■ Data for review ■
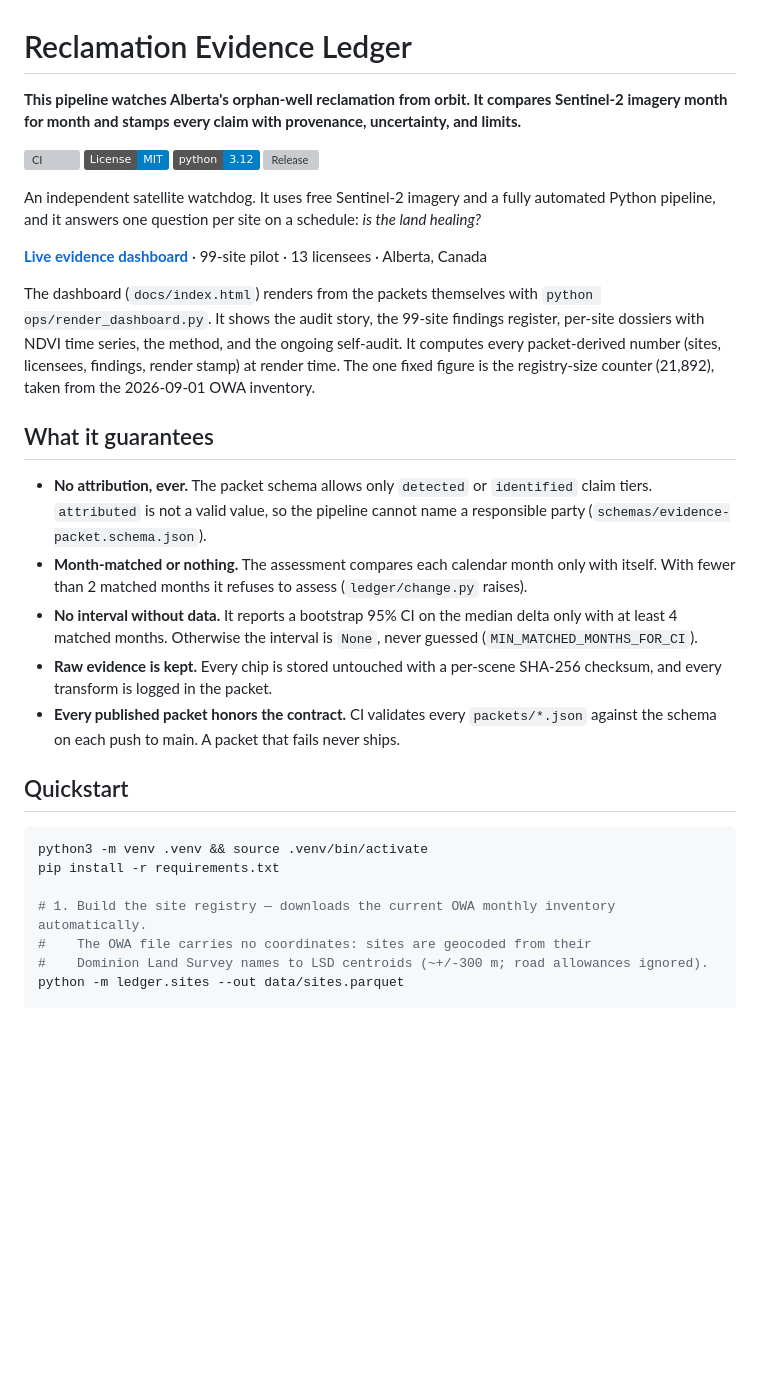
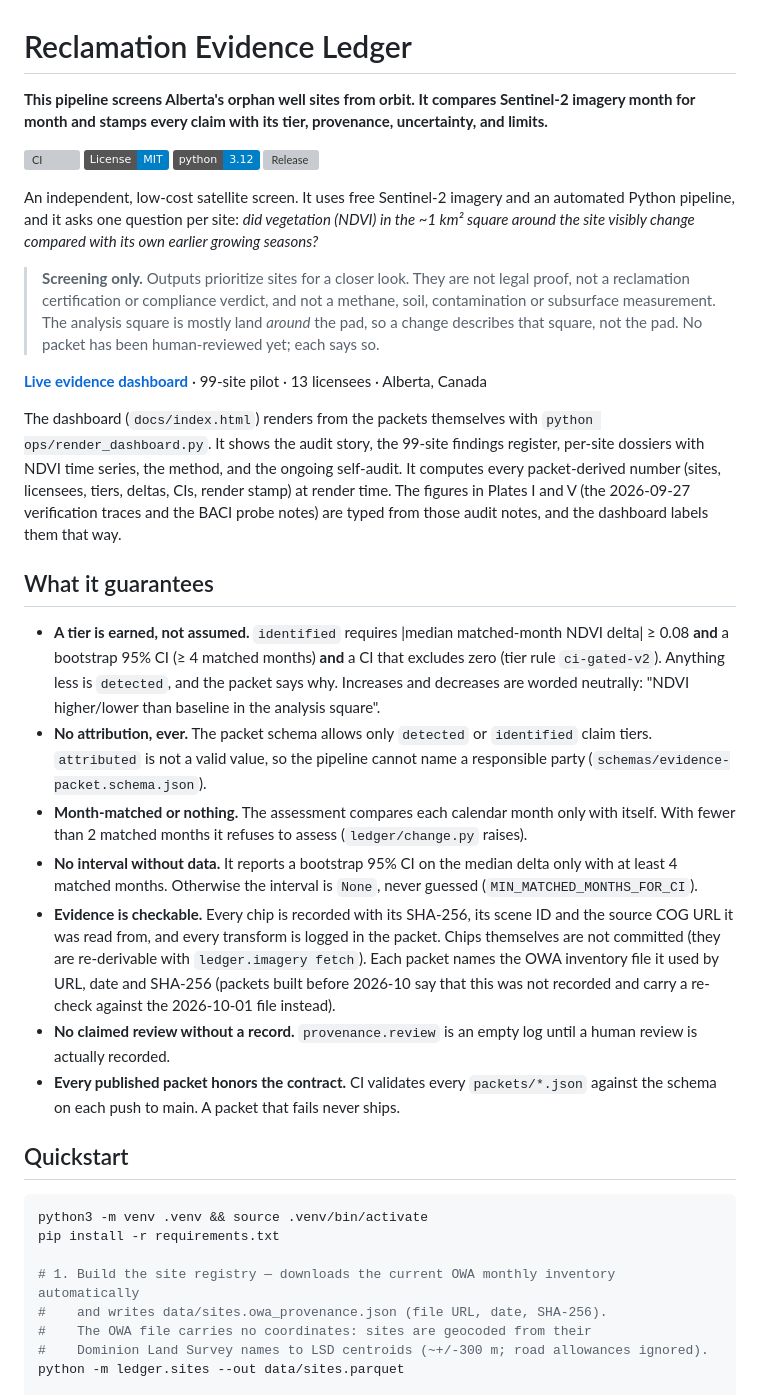
Before and after one commit to marsojuji-cmyk/reclamation-evidence-ledger, a Markdown page: README.md, the part around one of its changes. GitHub-like rendering; badges without logos; blank space fills up the shorter version; grey boxes are pictures that could not be loaded.

```diff
--- a/README.md
+++ b/README.md
@@ -1,21 +1,25 @@
 # Reclamation Evidence Ledger
 
-**This pipeline watches Alberta's orphan-well reclamation from orbit. It compares Sentinel-2 imagery month for month and stamps every claim with provenance, uncertainty, and limits.**
+**This pipeline screens Alberta's orphan well sites from orbit. It compares Sentinel-2 imagery month for month and stamps every claim with its tier, provenance, uncertainty, and limits.**
 
 [![CI](https://github.com/marsojuji-cmyk/reclamation-evidence-ledger/actions/workflows/ci.yml/badge.svg)](https://github.com/marsojuji-cmyk/reclamation-evidence-ledger/actions/workflows/ci.yml) [![License: MIT](https://img.shields.io/badge/License-MIT-blue.svg)](LICENSE) [![Python 3.12](https://img.shields.io/badge/python-3.12-blue.svg)](requirements.txt) [![Release](https://img.shields.io/github/v/release/marsojuji-cmyk/reclamation-evidence-ledger)](https://github.com/marsojuji-cmyk/reclamation-evidence-ledger/releases)
 
-An independent satellite watchdog. It uses free Sentinel-2 imagery and a fully automated Python pipeline, and it answers one question per site on a schedule: *is the land healing?*
+An independent, low-cost satellite screen. It uses free Sentinel-2 imagery and an automated Python pipeline, and it asks one question per site: *did vegetation (NDVI) in the ~1 km² square around the site visibly change compared with its own earlier growing seasons?*
+
+> **Screening only.** Outputs prioritize sites for a closer look. They are not legal proof, not a reclamation certification or compliance verdict, and not a methane, soil, contamination or subsurface measurement. The analysis square is mostly land *around* the pad, so a change describes that square, not the pad. No packet has been human-reviewed yet; each says so.
 
 **[Live evidence dashboard](https://marsojuji-cmyk.github.io/reclamation-evidence-ledger/)** · 99-site pilot · 13 licensees · Alberta, Canada
 
-The dashboard (`docs/index.html`) renders from the packets themselves with `python ops/render_dashboard.py`. It shows the audit story, the 99-site findings register, per-site dossiers with NDVI time series, the method, and the ongoing self-audit. It computes every packet-derived number (sites, licensees, findings, render stamp) at render time. The one fixed figure is the registry-size counter (21,892), taken from the 2026-09-01 OWA inventory.
+The dashboard (`docs/index.html`) renders from the packets themselves with `python ops/render_dashboard.py`. It shows the audit story, the 99-site findings register, per-site dossiers with NDVI time series, the method, and the ongoing self-audit. It computes every packet-derived number (sites, licensees, tiers, deltas, CIs, render stamp) at render time. The figures in Plates I and V (the 2026-09-27 verification traces and the BACI probe notes) are typed from those audit notes, and the dashboard labels them that way.
 
 ## What it guarantees
 
+- **A tier is earned, not assumed.** `identified` requires |median matched-month NDVI delta| ≥ 0.08 **and** a bootstrap 95% CI (≥ 4 matched months) **and** a CI that excludes zero (tier rule `ci-gated-v2`). Anything less is `detected`, and the packet says why. Increases and decreases are worded neutrally: "NDVI higher/lower than baseline in the analysis square".
 - **No attribution, ever.** The packet schema allows only `detected` or `identified` claim tiers. `attributed` is not a valid value, so the pipeline cannot name a responsible party (`schemas/evidence-packet.schema.json`).
 - **Month-matched or nothing.** The assessment compares each calendar month only with itself. With fewer than 2 matched months it refuses to assess (`ledger/change.py` raises).
 - **No interval without data.** It reports a bootstrap 95% CI on the median delta only with at least 4 matched months. Otherwise the interval is `None`, never guessed (`MIN_MATCHED_MONTHS_FOR_CI`).
-- **Raw evidence is kept.** Every chip is stored untouched with a per-scene SHA-256 checksum, and every transform is logged in the packet.
+- **Evidence is checkable.** Every chip is recorded with its SHA-256, its scene ID and the source COG URL it was read from, and every transform is logged in the packet. Chips themselves are not committed (they are re-derivable with `ledger.imagery fetch`). Each packet names the OWA inventory file it used by URL, date and SHA-256 (packets built before 2026-10 say that this was not recorded and carry a re-check against the 2026-10-01 file instead).
+- **No claimed review without a record.** `provenance.review` is an empty log until a human review is actually recorded.
 - **Every published packet honors the contract.** CI validates every `packets/*.json` against the schema on each push to main. A packet that fails never ships.
 
 ## Quickstart
@@ -24,7 +28,8 @@ The dashboard (`docs/index.html`) renders from the packets themselves with `pyth
 python3 -m venv .venv && source .venv/bin/activate
 pip install -r requirements.txt
 
-# 1. Build the site registry — downloads the current OWA monthly inventory automatically.
+# 1. Build the site registry — downloads the current OWA monthly inventory automatically
+#    and writes data/sites.owa_provenance.json (file URL, date, SHA-256).
 #    The OWA file carries no coordinates: sites are geocoded from their
 #    Dominion Land Survey names to LSD centroids (~+/-300 m; road allowances ignored).
 python -m ledger.sites --out data/sites.parquet
```
Also changed, not shown: other parts of README.md (+51 -27 lines).
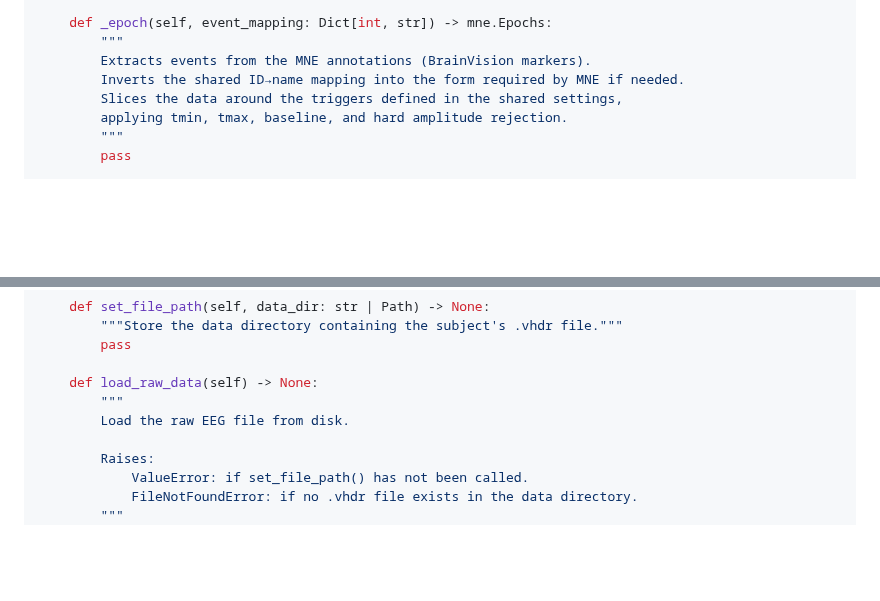
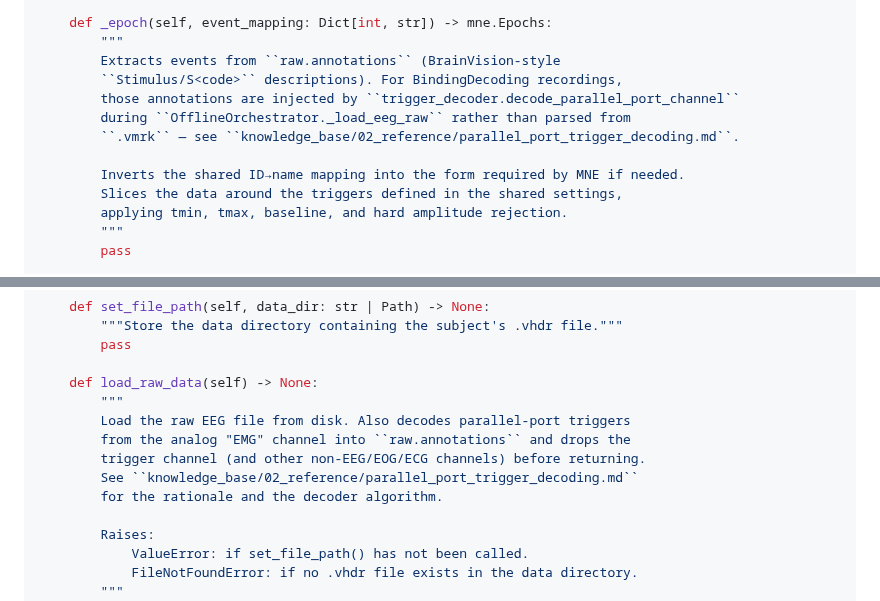
Before and after one commit to roiguri/live-reactivation-decoder, a Markdown page: docs/backend_architecture.md, 2 parts joined by grey strips. Drawn GitHub-style; blank space fills up the shorter version.

Commit message:
docs: parallel-port trigger decoding decision record
Documents the analog-channel trigger-extraction path added in
538ab94 as a provisional decision: explains the problem (empty
.vmrk on BindingDecoding recordings), the chosen approach
(decode voltage plateaus on the "EMG" channel during load), the
decoder algorithm + constants, open questions that would prompt
a revisit (unknown codes 7-10/14-15/19-20/24-25, hardware
coupling, channel-name assumption), and what reverting would
look like.

Also updates _epoch and load_raw_data docstrings in
backend_architecture.md so they no longer imply .vmrk is the
annotation source, and extends the OfflineOrchestrator bullet
in 03_codebase/online_architecture.md to mention the decoder.

```diff
--- a/docs/backend_architecture.md
+++ b/docs/backend_architecture.md
@@ -411,7 +411,12 @@ class OfflinePreprocessor:
 
     def _epoch(self, event_mapping: Dict[int, str]) -> mne.Epochs:
         """
-        Extracts events from the MNE annotations (BrainVision markers).
+        Extracts events from ``raw.annotations`` (BrainVision-style
+        ``Stimulus/S<code>`` descriptions). For BindingDecoding recordings,
+        those annotations are injected by ``trigger_decoder.decode_parallel_port_channel``
+        during ``OfflineOrchestrator._load_eeg_raw`` rather than parsed from
+        ``.vmrk`` — see ``knowledge_base/02_reference/parallel_port_trigger_decoding.md``.
+
         Inverts the shared ID→name mapping into the form required by MNE if needed.
         Slices the data around the triggers defined in the shared settings,
         applying tmin, tmax, baseline, and hard amplitude rejection.
@@ -564,7 +569,11 @@ class OfflineOrchestrator:
 
     def load_raw_data(self) -> None:
         """
-        Load the raw EEG file from disk.
+        Load the raw EEG file from disk. Also decodes parallel-port triggers
+        from the analog "EMG" channel into ``raw.annotations`` and drops the
+        trigger channel (and other non-EEG/EOG/ECG channels) before returning.
+        See ``knowledge_base/02_reference/parallel_port_trigger_decoding.md``
+        for the rationale and the decoder algorithm.
 
         Raises:
             ValueError: if set_file_path() has not been called.
```
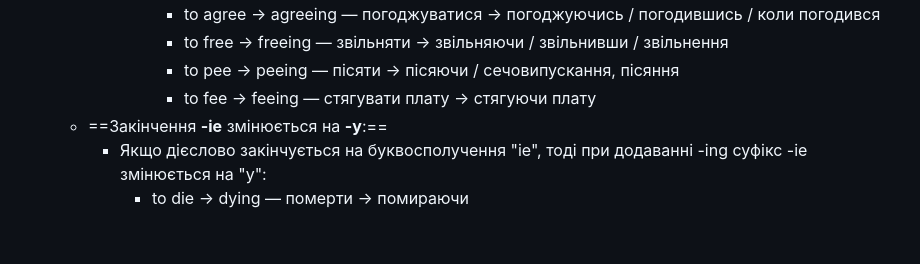
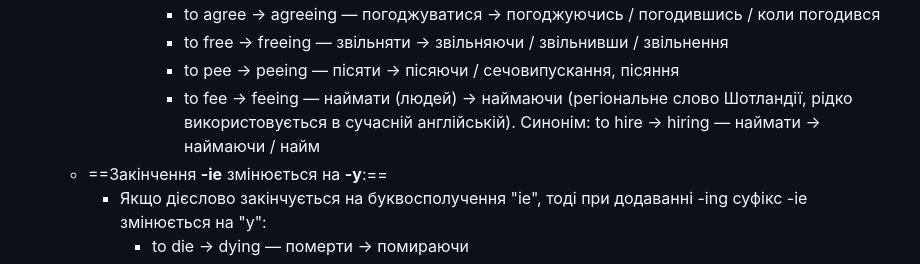
Before and after one commit to kotovihor/Essential-Grammar-in-Use-Notes-Anki-Flashcards, a Markdown page: Lessons/03 - I am doing (present continuous)/03 I am doing (present continuous).md, the part around the change. Drawn GitHub-style; blank space fills up the shorter version.

Commit message:
Last Sync

```diff
--- a/Lessons/03 - I am doing (present continuous)/03 I am doing (present continuous).md
+++ b/Lessons/03 - I am doing (present continuous)/03 I am doing (present continuous).md
@@ -145,7 +145,7 @@
 				- to agree → agreeing — погоджуватися → погоджуючись / погодившись / коли погодився
 				- to free → freeing — звільняти → звільняючи / звільнивши / звільнення
 				- to pee → peeing — пісяти → пісяючи / сечовипускання, пісяння
-				- to fee → feeing — стягувати плату → стягуючи плату
+				- to fee → feeing — наймати (людей) → наймаючи (регіональне слово Шотландії, рідко використовується в сучасній англійській). Синонім: to hire → hiring — наймати → наймаючи / найм
 	- ==Закінчення **-ie** змінюється на **-y**:==
 		- Якщо дієслово закінчується на буквосполучення "ie", тоді при додаванні -ing суфікс -ie змінюється на "y":
 			- to die → dying — померти → помираючи
```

■ Exercise aim ■
In the entries above, locate every line with the word "stamps" and copy it.

■ Problem solution ■
-**This pipeline watches Alberta's orphan-well reclamation from orbit. It compares Sentinel-2 imagery month for month and stamps every claim with provenance, uncertainty, and limits.**
+**This pipeline screens Alberta's orphan well sites from orbit. It compares Sentinel-2 imagery month for month and stamps every claim with its tier, provenance, uncertainty, and limits.**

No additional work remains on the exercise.